More golf fans can certainly mean more golf players, and Binghamton is doing its part to give those players more opportunity as well. Binghamton offers a golf package to visitors, and sales increased by 10 percent in 2013.
“For 2014, we’re really excited. For the past few years, our package offered three courses and three hotels, and this year, En-Joie is finally recovered from flood damage and can take the increase in play. So we’re able to add the pro tour course to the package.”
Golf is making a strong showing in the central U.S. as well, where growing turnout for adult tournaments, as well as an increase in youth golf development, promise that golf’s growth is here to stay.
“We host many state tournaments and adult events, and they’re always steady,” says Domico Rodriguez, director of sports & events, Rapid City Convention & Visitors Bureau in Rapid City, South Dakota. “There’s also been a big push at Meadowbrook municipal golf course to get youth involved, with camps and classes throughout the summer.”
As with any sport, any event is more successful when there are people in the community who get the sport and support it, and Rapid City is no different.
“I’m a golfer, and I have a young son who’s three,” says Rodriguez. “These early golf programs are really important because golf is difficult. Anyone who plays golf knows that there are so many intricacies to a golf swing. Kids need to see improvement or they won’t stick with it.
Fortunately, golfers young and old have an excellent course where they can improve. Meadowbrook Golf Course, named in 2012 one of the three best South Dakota courses by Golf Week, is using its off-season to create an even better golfing experience, with renovations wrapping up this fall.
Planning for Golf’s Growth
“To do youth golf events, I think it’s really important that planners do their homework,” explains Ross. “We base our schedule on school dates, when juniors are off from school. We look at weather, too. You want to be sure you can finish the event. And you have to take into account the costs. We have over a hundred corporate sponsors, allowing us to offer Achieving Competitive Excellence (ACE) grants to juniors who have the ability but not the financial resources.”

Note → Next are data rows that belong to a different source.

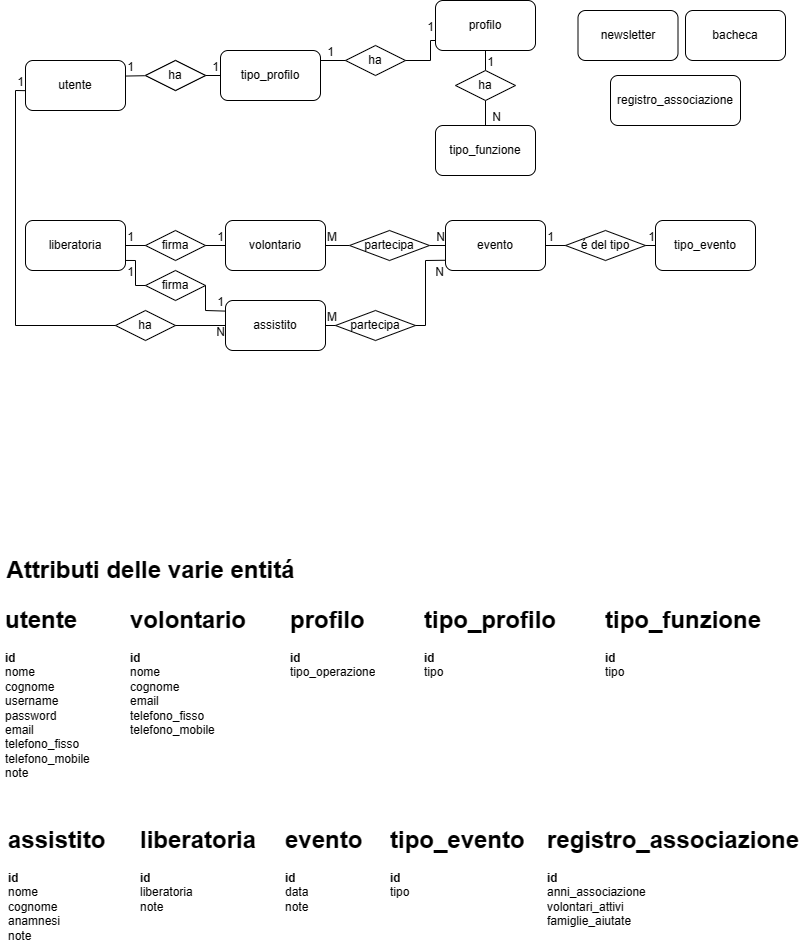
Above: db/SchemaER.drawio.png in Antonio-Bellini/MATURITA- (draw.io), before the change. Source tidied: cells renumbered, new cells last; positions are measured from the earlier drawing's top-left corner, leaving out a move shared by most shapes.
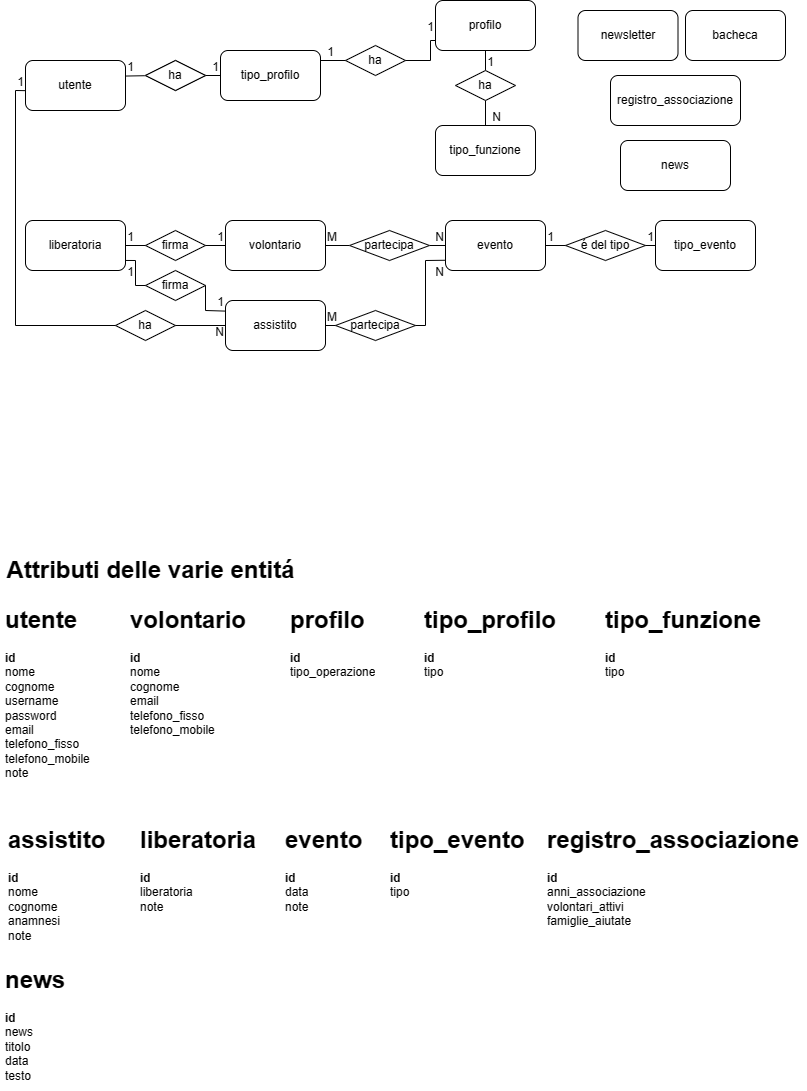
Above is the later version.

Commit message:
nuovo schema logico e concettuale

Diff of the diagram source:
```diff
@@ -228,5 +228,11 @@
     <mxCell id="66" value="&lt;h1&gt;registro_associazione&lt;/h1&gt;&lt;div&gt;&lt;b&gt;id&lt;/b&gt;&lt;/div&gt;&lt;div&gt;anni_associazione&lt;/div&gt;&lt;div&gt;volontari_attivi&lt;/div&gt;&lt;div&gt;famiglie_aiutate&lt;/div&gt;" style="text;html=1;spacing=5;spacingTop=-20;whiteSpace=wrap;overflow=hidden;rounded=0;labelBackgroundColor=none;" parent="1" vertex="1">
       <mxGeometry x="542" y="820" width="265" height="120" as="geometry" />
     </mxCell>
+    <mxCell id="67" value="news" style="rounded=1;whiteSpace=wrap;html=1;labelBackgroundColor=none;" parent="1" vertex="1">
+      <mxGeometry x="620" y="140" width="110" height="50" as="geometry" />
+    </mxCell>
+    <mxCell id="68" value="&lt;h1&gt;news&lt;/h1&gt;&lt;div&gt;&lt;b&gt;id&lt;/b&gt;&lt;/div&gt;&lt;div&gt;news&lt;/div&gt;&lt;div&gt;titolo&lt;/div&gt;&lt;div&gt;data&lt;/div&gt;&lt;div&gt;testo&lt;/div&gt;" style="text;html=1;spacing=5;spacingTop=-20;whiteSpace=wrap;overflow=hidden;rounded=0;labelBackgroundColor=none;" parent="1" vertex="1">
+      <mxGeometry y="960" width="265" height="130" as="geometry" />
+    </mxCell>
   </root>
 </mxGraphModel>
```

Venue selection comes first, says USGA Executive Director Mike Davis, and the community must also measure up.
“Before a venue is selected it is carefully examined by the USGA to ensure it meets key criteria. First and foremost, the golf course must be of excellent quality and design. Can it be set up to adequately test the world's best players? If the answer is "yes," the USGA staff then thoroughly study the operational aspects of the site and local community,” says Davis.
This is golf’s bottom line: with a proactive approach, things are looking up. Golf is growing from the ground up, with its communities and courses leading the way.

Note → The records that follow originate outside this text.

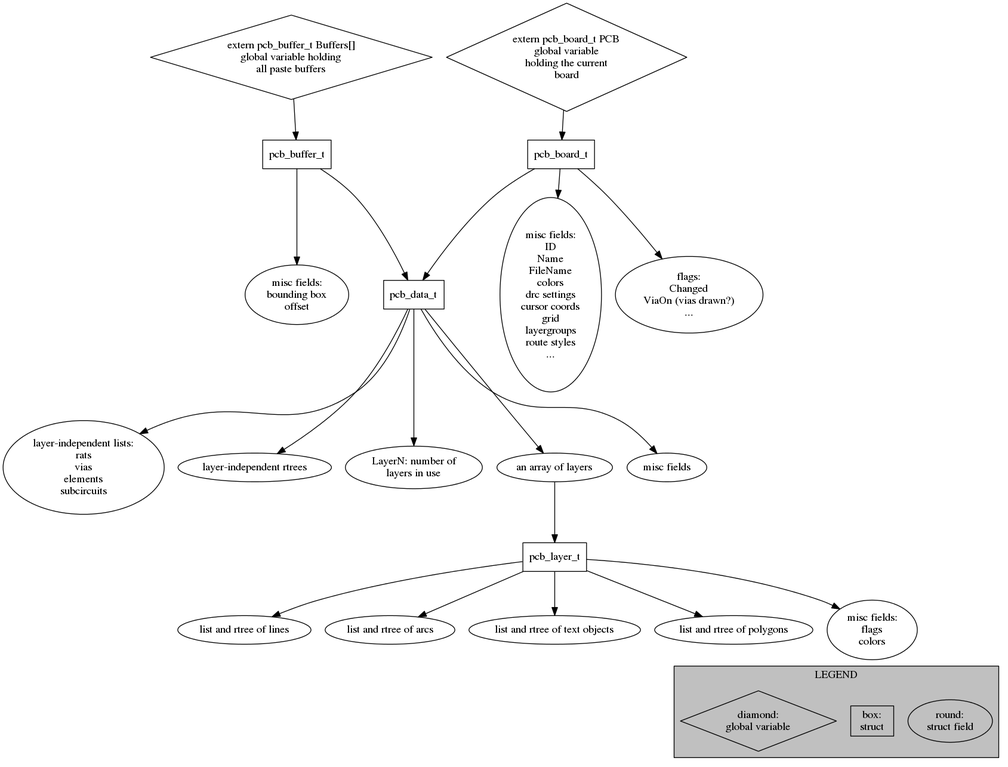
Above: doc/developer/data1.png in NoSuchProcess/pcb-rnd (Graphviz), before the change. Its source is kept beside it as doc/developer/src/data1.dot.
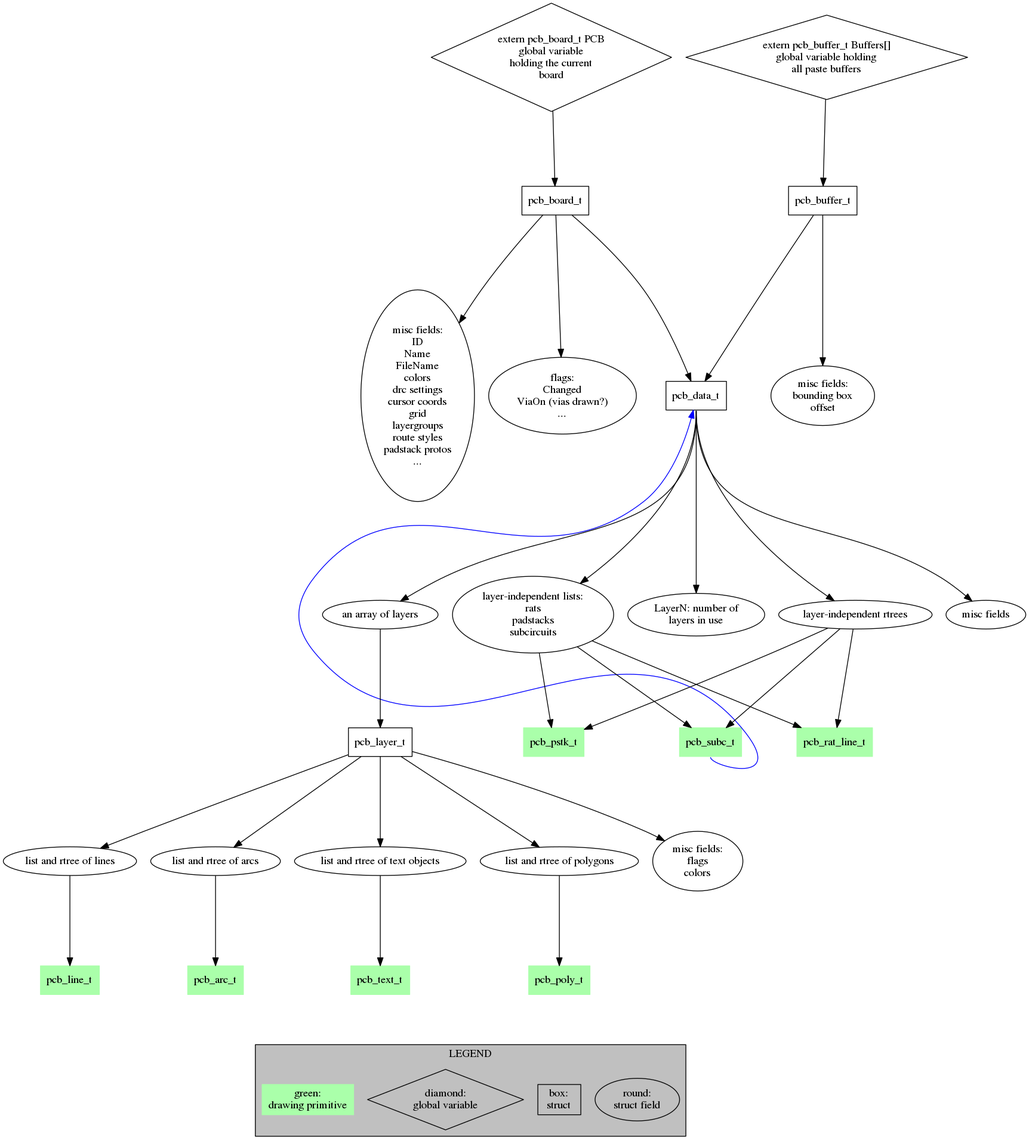
After the commit.

Commit message:
[doc] -Update: data model drawing with more struct names

Diff of the diagram source:
```diff
@@ -1,10 +1,19 @@
 digraph pcb_data {
-	PCBType_misc [label="misc fields:\nID\nName\nFileName\ncolors\ndrc settings\ncursor coords\ngrid\nlayergroups\nroute styles\n..."]
+	ranksep=1.3
+	PCBType_misc [label="misc fields:\nID\nName\nFileName\ncolors\ndrc settings\ncursor coords\ngrid\nlayergroups\nroute styles\npadstack protos\n..."]
 	PCBType_flags [label="flags:\nChanged\nViaOn (vias drawn?)\n..."]
 	pcb_board_t -> PCBType_misc
 	pcb_board_t -> PCBType_flags
 	pcb_board_t -> pcb_data_t
 	pcb_board_t [shape=box]
+
+	pcb_subc_t [shape=box style=filled color="#aaffaa"]
+	pcb_rat_line_t [shape=box style=filled color="#aaffaa"]
+	pcb_pstk_t [shape=box style=filled color="#aaffaa"]
+	pcb_arc_t [shape=box style=filled color="#aaffaa"]
+	pcb_line_t [shape=box style=filled color="#aaffaa"]
+	pcb_text_t [shape=box style=filled color="#aaffaa"]
+	pcb_poly_t [shape=box style=filled color="#aaffaa"]
 
 	PCB [label="extern pcb_board_t PCB\nglobal variable\nholding the current\nboard" shape=diamond]
 	PCB -> pcb_board_t
@@ -17,27 +26,42 @@
 	pcb_buffer_t -> pcb_data_t
 	pcb_buffer_t [shape=box]
 
-	DataType_lists [label="layer-independent lists:\nrats\nvias\nelements\nsubcircuits"]
+	DataType_lists [label="layer-independent lists:\nrats\npadstacks\nsubcircuits"]
 	DataType_rtrees [label="layer-independent rtrees"]
 	DataType_LayerN [label="LayerN: number of\nlayers in use"]
 	DataType_layers [label="an array of layers"]
 	DataType_misc [label="misc fields"]
 
-	pcb_data_t -> DataType_misc
-	pcb_data_t -> DataType_LayerN
-	pcb_data_t -> DataType_layers
-	pcb_data_t -> DataType_lists
-	pcb_data_t -> DataType_rtrees
+	pcb_data_t -> DataType_misc    [tailport=s]
+	pcb_data_t -> DataType_LayerN  [tailport=s]
+	pcb_data_t -> DataType_layers  [tailport=s]
+	pcb_data_t -> DataType_lists   [tailport=s]
+	pcb_data_t -> DataType_rtrees  [tailport=s]
 	pcb_data_t [shape=box]
 
 	DataType_layers -> pcb_layer_t
 
+	DataType_lists -> pcb_subc_t
+	DataType_rtrees -> pcb_subc_t
+
+	DataType_lists -> pcb_rat_line_t
+	DataType_rtrees -> pcb_rat_line_t
+
+	DataType_lists -> pcb_pstk_t
+	DataType_rtrees -> pcb_pstk_t
+
+	pcb_subc_t -> pcb_data_t [color=blue constraint=0 tailport=s]
 
 	LayerType_lines [label="list and rtree of lines"]
 	LayerType_arcs [label="list and rtree of arcs"]
 	LayerType_texts [label="list and rtree of text objects"]
 	LayerType_polygons [label="list and rtree of polygons"]
 	LayerType_misc [label="misc fields:\nflags\ncolors"]
+
+	LayerType_lines -> pcb_line_t
+	LayerType_arcs -> pcb_arc_t
+	LayerType_polygons -> pcb_poly_t
+	LayerType_texts -> pcb_text_t
 
 	pcb_layer_t -> LayerType_misc
 	pcb_layer_t -> LayerType_lines
@@ -53,7 +77,9 @@
 		round [label="round:\nstruct field"]
 		struct [label="box:\nstruct" shape=box]
 		diamond [label="diamond:\nglobal variable" shape=diamond]
+		grn [label="green:\ndrawing primitive" shape=box style=filled color="#aaffaa"]
+
 	}
 
-	LayerType_misc -> struct [style=invis]
+	pcb_poly_t -> struct [style=invis]
 }
```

[i] “Thoughts from the Golf Industry Show.” Darius Hatami, MAI, Managing Director, HVS Golf Services. July 10, 2013.